# Task goal
Taking the lines below one at a time, count those with the string "INFO" and give the result alone.

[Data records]
◇ ◇ ◇ ◇ ◇ ◇ ◇

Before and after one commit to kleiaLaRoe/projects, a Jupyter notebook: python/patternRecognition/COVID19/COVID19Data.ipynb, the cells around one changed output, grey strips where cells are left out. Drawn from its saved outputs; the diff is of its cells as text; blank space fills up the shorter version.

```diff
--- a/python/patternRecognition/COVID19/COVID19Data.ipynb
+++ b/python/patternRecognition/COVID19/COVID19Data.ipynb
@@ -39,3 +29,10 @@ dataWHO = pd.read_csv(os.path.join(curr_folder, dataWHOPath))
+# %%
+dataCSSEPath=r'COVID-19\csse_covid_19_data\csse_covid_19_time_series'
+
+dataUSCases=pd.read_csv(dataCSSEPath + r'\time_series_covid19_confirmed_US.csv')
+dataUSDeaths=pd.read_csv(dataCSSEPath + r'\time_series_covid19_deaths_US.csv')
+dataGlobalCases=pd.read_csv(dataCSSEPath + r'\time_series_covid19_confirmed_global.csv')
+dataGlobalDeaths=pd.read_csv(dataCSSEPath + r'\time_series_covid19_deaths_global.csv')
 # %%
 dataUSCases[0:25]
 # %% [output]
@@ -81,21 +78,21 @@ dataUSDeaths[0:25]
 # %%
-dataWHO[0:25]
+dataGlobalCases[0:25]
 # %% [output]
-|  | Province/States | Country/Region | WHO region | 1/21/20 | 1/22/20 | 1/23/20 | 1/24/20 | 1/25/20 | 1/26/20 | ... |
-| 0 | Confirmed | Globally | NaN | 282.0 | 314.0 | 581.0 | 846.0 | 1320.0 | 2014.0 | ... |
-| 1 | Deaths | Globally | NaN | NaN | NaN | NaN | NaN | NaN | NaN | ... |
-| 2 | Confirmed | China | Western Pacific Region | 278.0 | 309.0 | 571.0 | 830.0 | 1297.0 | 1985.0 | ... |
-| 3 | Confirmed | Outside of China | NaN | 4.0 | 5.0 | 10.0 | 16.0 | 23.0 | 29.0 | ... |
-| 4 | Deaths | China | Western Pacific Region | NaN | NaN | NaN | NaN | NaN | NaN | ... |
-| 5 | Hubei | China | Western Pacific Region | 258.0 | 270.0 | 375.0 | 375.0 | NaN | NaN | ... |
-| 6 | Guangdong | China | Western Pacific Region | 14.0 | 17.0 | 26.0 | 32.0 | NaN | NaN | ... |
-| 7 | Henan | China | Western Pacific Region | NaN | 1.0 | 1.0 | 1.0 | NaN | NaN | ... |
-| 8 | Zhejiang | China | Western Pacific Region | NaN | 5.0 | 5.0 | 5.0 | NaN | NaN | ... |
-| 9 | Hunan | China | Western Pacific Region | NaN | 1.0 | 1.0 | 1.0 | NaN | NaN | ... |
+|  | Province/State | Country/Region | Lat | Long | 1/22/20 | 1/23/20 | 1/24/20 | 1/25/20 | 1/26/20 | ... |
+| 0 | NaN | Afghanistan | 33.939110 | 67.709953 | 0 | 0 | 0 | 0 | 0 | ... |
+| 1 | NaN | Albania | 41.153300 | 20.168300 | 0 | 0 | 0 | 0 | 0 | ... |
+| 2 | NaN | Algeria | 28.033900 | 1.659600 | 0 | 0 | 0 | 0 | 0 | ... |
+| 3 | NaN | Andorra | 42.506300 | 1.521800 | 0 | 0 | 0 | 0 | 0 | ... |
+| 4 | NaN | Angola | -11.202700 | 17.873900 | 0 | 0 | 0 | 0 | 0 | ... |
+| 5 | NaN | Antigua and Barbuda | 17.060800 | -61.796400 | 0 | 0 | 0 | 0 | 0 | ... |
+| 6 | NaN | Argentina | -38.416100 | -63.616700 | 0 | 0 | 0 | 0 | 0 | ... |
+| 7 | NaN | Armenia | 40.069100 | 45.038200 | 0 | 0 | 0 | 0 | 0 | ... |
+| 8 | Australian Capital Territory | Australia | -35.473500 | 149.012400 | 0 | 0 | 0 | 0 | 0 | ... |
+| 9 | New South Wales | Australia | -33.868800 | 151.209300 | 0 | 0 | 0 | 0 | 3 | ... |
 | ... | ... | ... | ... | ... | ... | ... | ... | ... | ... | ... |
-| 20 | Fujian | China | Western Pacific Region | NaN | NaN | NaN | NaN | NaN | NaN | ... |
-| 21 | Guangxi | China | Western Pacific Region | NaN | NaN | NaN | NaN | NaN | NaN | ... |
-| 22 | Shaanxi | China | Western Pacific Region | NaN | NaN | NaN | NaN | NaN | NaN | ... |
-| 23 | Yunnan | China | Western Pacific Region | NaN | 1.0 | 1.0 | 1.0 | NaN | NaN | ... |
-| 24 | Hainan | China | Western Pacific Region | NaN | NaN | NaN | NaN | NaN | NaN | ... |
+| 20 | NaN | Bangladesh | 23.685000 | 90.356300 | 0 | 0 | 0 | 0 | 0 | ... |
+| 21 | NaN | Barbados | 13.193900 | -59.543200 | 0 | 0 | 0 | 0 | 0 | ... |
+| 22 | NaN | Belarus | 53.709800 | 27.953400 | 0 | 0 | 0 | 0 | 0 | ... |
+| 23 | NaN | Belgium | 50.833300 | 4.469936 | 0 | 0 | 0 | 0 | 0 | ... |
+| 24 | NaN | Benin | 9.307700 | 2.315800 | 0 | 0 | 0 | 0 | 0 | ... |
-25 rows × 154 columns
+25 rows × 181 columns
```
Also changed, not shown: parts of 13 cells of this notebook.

◇ ◇ ◇ ◇ ◇ ◇ ◇

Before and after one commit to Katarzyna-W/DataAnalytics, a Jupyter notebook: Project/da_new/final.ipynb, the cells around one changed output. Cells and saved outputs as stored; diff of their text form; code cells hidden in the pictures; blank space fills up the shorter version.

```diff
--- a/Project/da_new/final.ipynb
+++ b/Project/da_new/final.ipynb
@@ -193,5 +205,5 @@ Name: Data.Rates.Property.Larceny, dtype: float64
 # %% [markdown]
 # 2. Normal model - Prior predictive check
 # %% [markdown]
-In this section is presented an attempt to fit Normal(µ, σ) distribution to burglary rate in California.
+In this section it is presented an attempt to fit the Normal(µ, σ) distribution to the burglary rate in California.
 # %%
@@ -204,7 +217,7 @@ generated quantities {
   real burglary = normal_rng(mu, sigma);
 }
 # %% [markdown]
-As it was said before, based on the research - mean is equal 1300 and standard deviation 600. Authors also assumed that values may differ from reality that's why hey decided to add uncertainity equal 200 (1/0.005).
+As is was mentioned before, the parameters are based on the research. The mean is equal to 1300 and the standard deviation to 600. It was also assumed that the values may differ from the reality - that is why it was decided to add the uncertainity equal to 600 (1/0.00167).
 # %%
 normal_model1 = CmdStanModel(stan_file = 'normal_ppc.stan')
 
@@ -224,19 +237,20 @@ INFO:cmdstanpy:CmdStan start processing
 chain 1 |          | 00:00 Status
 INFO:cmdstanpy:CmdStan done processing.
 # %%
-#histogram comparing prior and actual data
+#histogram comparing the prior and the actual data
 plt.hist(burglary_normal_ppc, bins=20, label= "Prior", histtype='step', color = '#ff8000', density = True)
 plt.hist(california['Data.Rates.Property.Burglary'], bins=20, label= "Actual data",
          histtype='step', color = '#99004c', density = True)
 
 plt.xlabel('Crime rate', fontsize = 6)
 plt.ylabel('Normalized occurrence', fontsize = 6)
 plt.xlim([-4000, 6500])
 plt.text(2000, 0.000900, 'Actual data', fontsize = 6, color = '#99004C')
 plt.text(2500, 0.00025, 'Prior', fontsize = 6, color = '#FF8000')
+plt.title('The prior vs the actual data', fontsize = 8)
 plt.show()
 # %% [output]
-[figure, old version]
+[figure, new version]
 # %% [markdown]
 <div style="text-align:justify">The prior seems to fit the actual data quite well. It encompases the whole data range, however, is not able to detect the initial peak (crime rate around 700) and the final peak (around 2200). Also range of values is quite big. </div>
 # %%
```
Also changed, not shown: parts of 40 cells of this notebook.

◇ ◇ ◇ ◇ ◇ ◇ ◇

# The completed task
2